A reader alerted me that the links I previously provided for these papers were not working.  I have now corrected those postings (first set of papers and second set of papers) with updated information for accessing the abstracts and, where available, drafts of the papers.  My apologies for the problematic links.

LHM

June 7, 2011 in Paper Presentations and Seminars | Permalink | Comments (0) | TrackBack (0)

Monday, June 6, 2011

Law, Society & Taxation: More Nonprofit-Related Papers

The following authors presented nonprofit-related papers at the Law and Society Annual Meeting over the weekend.  To see the abstracts of these papers, click on the above link, click on "Search the Preliminary Program" of the left side of the page, and then search for the author of the paper.  For those papers with publicly available drafts, I have provided a link to those drafts below.

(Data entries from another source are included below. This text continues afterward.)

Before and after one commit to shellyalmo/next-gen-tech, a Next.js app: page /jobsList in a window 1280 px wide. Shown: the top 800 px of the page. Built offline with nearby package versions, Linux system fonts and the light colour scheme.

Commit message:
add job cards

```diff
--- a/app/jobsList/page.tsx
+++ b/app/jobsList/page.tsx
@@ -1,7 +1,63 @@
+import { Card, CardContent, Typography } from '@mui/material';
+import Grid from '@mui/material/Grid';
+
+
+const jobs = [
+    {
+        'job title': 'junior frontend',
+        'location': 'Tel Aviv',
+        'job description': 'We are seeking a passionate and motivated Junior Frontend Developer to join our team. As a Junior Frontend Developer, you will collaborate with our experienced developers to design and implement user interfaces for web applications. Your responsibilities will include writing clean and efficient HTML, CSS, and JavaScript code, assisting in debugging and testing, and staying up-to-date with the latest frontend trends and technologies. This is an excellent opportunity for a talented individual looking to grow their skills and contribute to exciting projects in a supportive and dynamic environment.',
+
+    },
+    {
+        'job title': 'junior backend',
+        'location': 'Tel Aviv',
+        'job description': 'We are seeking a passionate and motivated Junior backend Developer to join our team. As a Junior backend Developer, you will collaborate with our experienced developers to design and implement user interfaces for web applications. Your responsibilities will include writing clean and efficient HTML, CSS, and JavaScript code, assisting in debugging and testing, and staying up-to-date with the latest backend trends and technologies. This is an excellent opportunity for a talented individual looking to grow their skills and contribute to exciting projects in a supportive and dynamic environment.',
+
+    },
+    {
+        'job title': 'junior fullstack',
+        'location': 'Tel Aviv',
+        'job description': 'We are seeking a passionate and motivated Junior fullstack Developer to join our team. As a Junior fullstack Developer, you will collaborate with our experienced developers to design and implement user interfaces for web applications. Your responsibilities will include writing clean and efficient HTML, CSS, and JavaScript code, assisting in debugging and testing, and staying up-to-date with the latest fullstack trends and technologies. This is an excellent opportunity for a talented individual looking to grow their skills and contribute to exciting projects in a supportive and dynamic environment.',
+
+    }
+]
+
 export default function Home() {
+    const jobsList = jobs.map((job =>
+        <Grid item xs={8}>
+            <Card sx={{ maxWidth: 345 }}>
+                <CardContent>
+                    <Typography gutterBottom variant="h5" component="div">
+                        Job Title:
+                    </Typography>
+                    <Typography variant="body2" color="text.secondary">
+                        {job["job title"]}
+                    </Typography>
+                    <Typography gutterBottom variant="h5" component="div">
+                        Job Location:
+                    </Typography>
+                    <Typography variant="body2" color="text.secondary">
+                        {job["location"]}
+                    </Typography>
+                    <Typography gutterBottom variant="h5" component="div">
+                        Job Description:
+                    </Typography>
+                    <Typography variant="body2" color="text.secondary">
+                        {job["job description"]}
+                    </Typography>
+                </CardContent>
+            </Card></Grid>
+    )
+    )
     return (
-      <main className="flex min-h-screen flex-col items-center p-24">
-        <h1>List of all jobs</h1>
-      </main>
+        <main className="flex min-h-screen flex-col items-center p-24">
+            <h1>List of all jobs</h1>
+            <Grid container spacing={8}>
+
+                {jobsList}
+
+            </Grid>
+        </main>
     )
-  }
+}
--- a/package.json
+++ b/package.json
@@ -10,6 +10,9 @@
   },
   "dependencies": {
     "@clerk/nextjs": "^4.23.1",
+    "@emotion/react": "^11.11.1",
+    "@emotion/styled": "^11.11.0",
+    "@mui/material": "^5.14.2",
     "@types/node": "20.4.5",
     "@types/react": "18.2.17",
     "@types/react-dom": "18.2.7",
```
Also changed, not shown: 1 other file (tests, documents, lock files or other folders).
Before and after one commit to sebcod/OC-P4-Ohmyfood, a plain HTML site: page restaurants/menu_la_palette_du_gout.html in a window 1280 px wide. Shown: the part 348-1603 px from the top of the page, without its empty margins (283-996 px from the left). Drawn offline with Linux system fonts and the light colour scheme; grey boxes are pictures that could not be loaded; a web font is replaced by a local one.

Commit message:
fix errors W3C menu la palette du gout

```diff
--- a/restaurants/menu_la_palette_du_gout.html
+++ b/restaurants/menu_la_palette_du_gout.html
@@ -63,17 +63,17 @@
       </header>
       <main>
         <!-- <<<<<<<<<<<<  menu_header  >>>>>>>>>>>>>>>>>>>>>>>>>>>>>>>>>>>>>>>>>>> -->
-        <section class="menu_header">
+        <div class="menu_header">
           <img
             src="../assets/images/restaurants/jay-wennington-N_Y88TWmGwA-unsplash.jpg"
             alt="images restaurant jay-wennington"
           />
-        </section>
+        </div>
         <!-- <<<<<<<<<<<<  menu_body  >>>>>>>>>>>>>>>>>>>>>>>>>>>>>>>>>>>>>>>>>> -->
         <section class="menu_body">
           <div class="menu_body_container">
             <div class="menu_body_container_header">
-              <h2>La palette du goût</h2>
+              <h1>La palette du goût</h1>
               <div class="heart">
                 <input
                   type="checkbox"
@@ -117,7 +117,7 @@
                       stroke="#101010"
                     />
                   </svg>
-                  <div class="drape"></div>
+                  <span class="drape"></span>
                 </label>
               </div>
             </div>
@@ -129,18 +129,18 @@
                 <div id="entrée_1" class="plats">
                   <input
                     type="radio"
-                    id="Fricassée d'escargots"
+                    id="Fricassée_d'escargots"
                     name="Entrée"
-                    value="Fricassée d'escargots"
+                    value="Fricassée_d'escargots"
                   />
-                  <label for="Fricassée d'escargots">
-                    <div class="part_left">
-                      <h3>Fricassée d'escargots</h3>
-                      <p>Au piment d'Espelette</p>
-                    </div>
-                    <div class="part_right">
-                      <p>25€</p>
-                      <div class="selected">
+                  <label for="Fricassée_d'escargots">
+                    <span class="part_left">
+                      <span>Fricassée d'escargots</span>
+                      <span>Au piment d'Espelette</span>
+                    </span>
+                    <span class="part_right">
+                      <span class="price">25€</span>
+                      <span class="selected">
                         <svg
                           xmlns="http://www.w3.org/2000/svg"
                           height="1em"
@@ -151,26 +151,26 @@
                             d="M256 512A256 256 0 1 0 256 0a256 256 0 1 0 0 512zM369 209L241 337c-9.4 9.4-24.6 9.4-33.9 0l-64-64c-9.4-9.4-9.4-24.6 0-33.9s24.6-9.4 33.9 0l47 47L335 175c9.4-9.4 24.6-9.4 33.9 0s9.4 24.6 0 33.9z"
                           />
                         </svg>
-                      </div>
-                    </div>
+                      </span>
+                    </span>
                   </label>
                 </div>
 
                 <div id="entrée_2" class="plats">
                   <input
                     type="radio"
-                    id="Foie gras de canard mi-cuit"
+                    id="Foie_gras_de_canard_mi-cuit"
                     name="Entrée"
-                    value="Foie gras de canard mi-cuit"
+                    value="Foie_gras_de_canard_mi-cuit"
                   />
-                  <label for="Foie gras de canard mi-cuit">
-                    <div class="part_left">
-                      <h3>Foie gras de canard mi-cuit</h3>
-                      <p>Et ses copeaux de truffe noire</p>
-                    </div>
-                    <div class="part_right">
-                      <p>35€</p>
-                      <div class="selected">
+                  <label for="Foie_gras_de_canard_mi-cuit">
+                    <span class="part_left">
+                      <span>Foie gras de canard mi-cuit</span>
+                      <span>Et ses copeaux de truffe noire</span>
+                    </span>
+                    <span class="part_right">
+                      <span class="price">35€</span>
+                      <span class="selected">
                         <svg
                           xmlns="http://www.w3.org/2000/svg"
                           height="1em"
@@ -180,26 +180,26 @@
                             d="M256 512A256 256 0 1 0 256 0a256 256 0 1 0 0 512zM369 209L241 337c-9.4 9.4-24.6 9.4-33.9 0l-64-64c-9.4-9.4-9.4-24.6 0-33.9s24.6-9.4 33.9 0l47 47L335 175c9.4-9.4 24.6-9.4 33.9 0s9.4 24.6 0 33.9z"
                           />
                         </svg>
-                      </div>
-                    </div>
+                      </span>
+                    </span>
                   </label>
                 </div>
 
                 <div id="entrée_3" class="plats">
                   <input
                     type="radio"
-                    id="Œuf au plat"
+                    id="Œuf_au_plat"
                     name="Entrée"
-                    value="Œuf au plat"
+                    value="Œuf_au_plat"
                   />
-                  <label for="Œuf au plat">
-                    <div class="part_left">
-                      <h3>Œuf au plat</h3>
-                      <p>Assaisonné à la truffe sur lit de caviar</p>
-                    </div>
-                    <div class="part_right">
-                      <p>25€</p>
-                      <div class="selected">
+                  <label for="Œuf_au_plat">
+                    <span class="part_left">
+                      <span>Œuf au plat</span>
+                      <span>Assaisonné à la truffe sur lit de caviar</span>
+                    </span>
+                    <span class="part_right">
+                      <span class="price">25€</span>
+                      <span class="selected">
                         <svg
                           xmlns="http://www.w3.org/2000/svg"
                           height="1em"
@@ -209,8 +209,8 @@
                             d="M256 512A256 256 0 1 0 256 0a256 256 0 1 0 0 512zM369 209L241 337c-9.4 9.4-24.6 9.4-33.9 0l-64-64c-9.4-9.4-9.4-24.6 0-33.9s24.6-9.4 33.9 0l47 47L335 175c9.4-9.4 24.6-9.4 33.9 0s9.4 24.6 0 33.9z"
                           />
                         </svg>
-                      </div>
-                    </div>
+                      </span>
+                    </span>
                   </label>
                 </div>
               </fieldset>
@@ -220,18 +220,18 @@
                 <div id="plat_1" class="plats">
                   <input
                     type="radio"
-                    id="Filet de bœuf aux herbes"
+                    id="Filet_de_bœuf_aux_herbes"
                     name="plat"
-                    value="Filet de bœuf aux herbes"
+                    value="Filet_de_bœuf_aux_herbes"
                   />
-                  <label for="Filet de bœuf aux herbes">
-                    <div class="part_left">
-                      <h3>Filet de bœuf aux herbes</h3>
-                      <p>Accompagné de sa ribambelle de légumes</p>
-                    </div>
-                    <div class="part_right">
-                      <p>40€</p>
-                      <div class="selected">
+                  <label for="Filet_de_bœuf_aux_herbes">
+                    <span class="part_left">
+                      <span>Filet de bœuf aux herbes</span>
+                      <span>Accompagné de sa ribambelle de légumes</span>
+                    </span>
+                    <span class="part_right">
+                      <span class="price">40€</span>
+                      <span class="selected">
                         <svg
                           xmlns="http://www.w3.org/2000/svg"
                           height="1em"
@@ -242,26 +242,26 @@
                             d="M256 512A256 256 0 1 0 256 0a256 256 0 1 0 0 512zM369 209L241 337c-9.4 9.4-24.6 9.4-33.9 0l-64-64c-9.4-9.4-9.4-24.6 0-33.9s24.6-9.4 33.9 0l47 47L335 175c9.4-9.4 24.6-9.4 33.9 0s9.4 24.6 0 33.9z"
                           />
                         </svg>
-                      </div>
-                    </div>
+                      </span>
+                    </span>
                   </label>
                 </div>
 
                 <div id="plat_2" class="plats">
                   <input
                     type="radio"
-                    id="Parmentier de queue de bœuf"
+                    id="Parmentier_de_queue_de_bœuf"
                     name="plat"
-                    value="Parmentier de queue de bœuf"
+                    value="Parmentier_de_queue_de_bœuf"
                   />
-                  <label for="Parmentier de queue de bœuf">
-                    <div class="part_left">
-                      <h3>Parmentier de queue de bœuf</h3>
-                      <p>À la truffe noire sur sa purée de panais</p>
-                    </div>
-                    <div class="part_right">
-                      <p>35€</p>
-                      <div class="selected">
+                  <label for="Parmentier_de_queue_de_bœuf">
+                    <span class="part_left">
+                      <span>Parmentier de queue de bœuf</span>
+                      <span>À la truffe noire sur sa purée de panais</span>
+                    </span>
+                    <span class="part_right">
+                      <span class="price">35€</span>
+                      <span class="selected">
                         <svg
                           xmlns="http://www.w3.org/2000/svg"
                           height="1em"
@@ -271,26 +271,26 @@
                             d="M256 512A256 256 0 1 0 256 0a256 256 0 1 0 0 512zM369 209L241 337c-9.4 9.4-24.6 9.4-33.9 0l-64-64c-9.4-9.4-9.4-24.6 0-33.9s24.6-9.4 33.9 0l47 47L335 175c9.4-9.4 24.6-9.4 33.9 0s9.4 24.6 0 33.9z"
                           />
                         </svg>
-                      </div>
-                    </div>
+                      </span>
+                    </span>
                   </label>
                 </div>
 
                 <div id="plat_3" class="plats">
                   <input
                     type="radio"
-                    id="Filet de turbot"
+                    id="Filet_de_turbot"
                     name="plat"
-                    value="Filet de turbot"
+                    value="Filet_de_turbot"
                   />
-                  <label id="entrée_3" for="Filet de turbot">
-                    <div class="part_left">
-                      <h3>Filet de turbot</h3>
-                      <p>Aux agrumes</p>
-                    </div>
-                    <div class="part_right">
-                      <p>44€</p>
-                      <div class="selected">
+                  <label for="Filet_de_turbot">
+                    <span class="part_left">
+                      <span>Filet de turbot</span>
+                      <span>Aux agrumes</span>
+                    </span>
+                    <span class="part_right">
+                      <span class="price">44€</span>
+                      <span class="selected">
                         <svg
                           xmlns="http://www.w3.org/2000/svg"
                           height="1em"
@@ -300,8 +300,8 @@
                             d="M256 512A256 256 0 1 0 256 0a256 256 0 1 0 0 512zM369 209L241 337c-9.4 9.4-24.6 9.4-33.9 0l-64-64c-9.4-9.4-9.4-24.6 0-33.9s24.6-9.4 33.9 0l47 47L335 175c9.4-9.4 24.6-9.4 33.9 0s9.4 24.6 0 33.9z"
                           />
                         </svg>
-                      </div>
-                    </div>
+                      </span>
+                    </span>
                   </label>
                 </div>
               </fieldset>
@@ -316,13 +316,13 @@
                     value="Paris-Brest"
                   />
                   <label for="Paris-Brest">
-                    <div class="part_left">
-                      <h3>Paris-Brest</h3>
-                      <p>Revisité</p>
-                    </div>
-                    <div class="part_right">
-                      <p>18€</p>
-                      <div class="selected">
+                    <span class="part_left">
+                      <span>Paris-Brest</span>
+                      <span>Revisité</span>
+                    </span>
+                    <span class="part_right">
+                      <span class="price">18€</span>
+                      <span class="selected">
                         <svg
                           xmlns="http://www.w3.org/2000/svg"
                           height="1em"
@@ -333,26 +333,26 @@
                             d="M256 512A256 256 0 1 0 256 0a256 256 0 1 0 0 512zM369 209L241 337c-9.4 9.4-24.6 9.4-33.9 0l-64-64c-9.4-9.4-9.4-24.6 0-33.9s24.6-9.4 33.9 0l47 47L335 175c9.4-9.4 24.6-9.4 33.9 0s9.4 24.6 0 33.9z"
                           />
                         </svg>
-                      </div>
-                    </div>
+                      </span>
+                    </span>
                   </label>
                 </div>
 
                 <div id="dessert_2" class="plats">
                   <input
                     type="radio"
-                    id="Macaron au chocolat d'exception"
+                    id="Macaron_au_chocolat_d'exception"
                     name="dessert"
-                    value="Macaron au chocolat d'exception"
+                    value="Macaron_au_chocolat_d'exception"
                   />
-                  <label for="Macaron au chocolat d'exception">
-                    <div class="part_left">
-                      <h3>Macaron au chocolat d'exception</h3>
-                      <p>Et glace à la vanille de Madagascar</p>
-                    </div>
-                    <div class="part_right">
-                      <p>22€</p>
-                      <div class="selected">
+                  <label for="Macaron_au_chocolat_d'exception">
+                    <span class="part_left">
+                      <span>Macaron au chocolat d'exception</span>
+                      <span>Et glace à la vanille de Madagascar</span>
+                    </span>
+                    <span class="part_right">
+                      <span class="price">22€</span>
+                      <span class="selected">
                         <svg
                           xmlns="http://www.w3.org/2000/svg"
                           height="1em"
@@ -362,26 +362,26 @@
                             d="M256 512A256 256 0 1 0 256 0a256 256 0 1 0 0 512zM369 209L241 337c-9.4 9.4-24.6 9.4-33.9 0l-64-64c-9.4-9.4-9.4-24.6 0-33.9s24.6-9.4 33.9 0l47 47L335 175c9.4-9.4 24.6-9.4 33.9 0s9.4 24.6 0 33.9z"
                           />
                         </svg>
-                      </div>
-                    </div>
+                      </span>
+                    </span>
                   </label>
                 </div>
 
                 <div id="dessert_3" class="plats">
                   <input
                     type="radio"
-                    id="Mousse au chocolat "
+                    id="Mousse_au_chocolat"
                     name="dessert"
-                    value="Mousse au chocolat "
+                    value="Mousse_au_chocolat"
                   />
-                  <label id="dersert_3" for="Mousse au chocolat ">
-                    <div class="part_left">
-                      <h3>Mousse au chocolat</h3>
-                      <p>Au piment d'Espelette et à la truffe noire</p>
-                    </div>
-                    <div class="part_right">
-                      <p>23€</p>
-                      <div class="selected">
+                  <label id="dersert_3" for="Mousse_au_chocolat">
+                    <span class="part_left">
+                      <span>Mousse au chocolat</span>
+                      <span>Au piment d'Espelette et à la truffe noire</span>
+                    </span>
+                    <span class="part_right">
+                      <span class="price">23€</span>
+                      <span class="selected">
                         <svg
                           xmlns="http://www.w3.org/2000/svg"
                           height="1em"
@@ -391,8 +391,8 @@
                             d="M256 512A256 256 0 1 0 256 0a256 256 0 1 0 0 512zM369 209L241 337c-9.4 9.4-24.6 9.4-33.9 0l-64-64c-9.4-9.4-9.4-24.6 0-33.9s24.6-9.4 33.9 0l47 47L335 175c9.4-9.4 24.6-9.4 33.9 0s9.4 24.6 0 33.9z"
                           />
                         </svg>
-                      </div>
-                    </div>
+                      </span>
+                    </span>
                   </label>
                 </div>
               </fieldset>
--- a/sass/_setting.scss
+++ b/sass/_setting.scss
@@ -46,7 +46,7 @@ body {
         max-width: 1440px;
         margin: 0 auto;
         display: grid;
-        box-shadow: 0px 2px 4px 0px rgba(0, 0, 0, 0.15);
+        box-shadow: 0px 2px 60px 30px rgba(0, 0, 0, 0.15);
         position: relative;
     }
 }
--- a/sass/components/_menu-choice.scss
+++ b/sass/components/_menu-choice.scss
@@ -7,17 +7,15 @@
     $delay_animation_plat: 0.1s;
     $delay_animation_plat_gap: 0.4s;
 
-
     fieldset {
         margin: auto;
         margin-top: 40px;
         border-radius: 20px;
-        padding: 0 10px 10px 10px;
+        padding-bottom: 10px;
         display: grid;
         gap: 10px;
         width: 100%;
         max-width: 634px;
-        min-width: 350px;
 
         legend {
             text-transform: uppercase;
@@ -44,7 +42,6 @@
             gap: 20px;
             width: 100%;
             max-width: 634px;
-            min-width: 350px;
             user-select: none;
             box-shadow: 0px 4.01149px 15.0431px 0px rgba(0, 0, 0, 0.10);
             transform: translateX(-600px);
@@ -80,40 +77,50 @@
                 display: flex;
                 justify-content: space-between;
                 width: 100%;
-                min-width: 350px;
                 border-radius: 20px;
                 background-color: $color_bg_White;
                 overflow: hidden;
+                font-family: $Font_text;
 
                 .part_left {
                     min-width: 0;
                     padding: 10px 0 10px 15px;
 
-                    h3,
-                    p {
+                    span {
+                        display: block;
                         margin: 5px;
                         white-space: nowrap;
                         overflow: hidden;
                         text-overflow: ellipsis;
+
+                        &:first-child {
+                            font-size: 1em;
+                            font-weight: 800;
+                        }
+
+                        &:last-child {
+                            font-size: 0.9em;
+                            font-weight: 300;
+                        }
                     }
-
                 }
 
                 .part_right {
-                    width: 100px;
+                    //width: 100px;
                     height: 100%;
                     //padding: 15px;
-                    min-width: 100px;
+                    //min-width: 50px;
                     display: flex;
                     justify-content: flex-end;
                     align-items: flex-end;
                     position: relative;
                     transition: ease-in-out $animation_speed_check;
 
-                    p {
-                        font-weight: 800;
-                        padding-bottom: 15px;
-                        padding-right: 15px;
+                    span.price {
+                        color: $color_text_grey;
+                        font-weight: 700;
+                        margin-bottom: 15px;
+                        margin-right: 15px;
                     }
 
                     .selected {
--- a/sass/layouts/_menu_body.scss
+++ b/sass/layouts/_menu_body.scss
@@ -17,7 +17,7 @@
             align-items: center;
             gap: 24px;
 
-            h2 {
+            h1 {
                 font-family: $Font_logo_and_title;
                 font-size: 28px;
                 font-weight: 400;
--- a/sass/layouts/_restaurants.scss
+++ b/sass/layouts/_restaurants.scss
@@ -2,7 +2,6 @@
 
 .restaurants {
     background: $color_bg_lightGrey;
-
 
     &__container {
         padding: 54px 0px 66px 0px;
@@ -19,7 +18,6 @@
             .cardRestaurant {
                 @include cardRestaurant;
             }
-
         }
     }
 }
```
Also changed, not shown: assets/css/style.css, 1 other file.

  • Brian D. Galle (Boston College), The Normative Basis for Legal Restrictions on Nonprofit Political Activities
  • Jill S. Manny (NYU), Lobbying: Hear the Public Voice of Public Charities

Hat Tip: TaxProf Blog

LHM

June 6, 2011 in Paper Presentations and Seminars | Permalink | Comments (0) | TrackBack (0)

Friday, June 3, 2011

Law, Society & Taxation: Nonprofit-Related Papers

As part of the Law, Society, and Taxation  portion of the Law and Society Association's annual meeting in San Francisco, the following nonprofit-related papers were presented yesterday or are being presented today.  To see the abstracts of these papers, click on the above link, click on "Search the Preliminary Program" of the left side of the page, and then search for the author of the paper.  For those papers with publicly available drafts, I have provided a link to those drafts below.

  • Nicholas A. Mirkay (Widener), International Philanthropy and the Public Policy Doctrine: A Modern Conundrum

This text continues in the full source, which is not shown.